• **Action item**
Give the number of lines in the entries below that contain "Develop". Write nothing besides it.

• **Material shown**
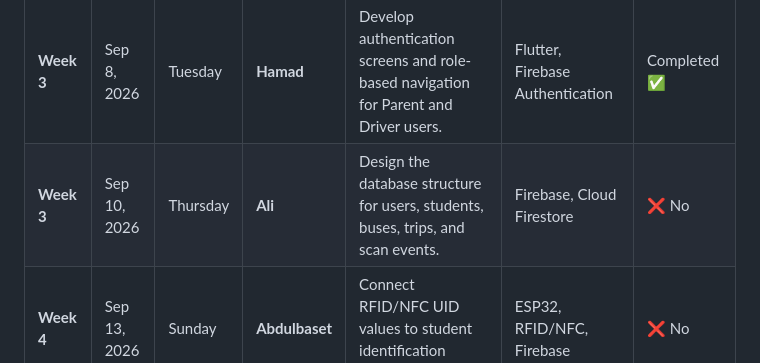
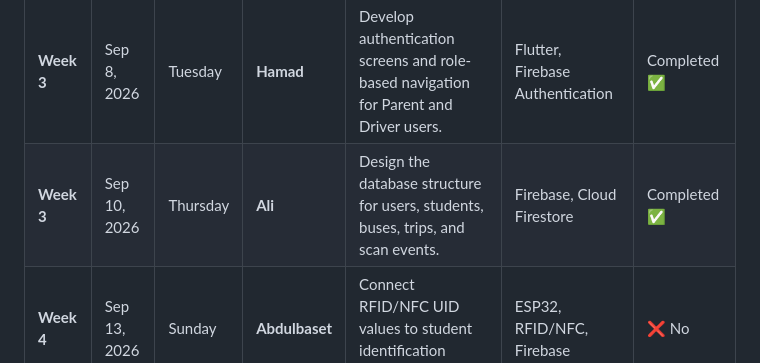
Before and after one commit to asshaieas/seer-system-graduate-project, a Markdown page: README.md, the part around the change. Rendered like a GitHub page.

Commit message:
Mark Ali week 3 task as completed

```diff
--- a/README.md
+++ b/README.md
@@ -27,7 +27,7 @@ All our tasks initially start with the status **❌ No** and we will be updated
 | **Week 2** | Sep 3, 2026 | Thursday | **Ali** | Create the Firebase project and prepare the Admin Dashboard project. | Firebase, Flutter Web | completed ✅ |
 | **Week 3** | Sep 6, 2026 | Sunday | **Abdulbaset** | Test the RFID/NFC reader with ESP32 and read student card or bracelet UID values. | ESP32, MFRC522 RFID/NFC | 👨🏻‍💻✅ completed ☕👨🏻‍💻 |
 | **Week 3** | Sep 8, 2026 | Tuesday | **Hamad** | Develop authentication screens and role-based navigation for Parent and Driver users. | Flutter, Firebase Authentication | Completed ✅ |
-| **Week 3** | Sep 10, 2026 | Thursday | **Ali** | Design the database structure for users, students, buses, trips, and scan events. | Firebase, Cloud Firestore | ❌ No |
+| **Week 3** | Sep 10, 2026 | Thursday | **Ali** | Design the database structure for users, students, buses, trips, and scan events. | Firebase, Cloud Firestore | Completed ✅ |
 | **Week 4** | Sep 13, 2026 | Sunday | **Abdulbaset** | Connect RFID/NFC UID values to student identification records. | ESP32, RFID/NFC, Firebase | ❌ No |
 | **Week 4** | Sep 15, 2026 | Tuesday | **Hamad** | Develop the Parent App student list and child information screens. | Flutter, Firebase | ❌ No |
 | **Week 4** | Sep 17, 2026 | Thursday | **Ali** | Develop Admin Dashboard management features for schools, students, drivers, and buses. | Flutter Web, Firebase | ❌ No |
```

• **Solution**
3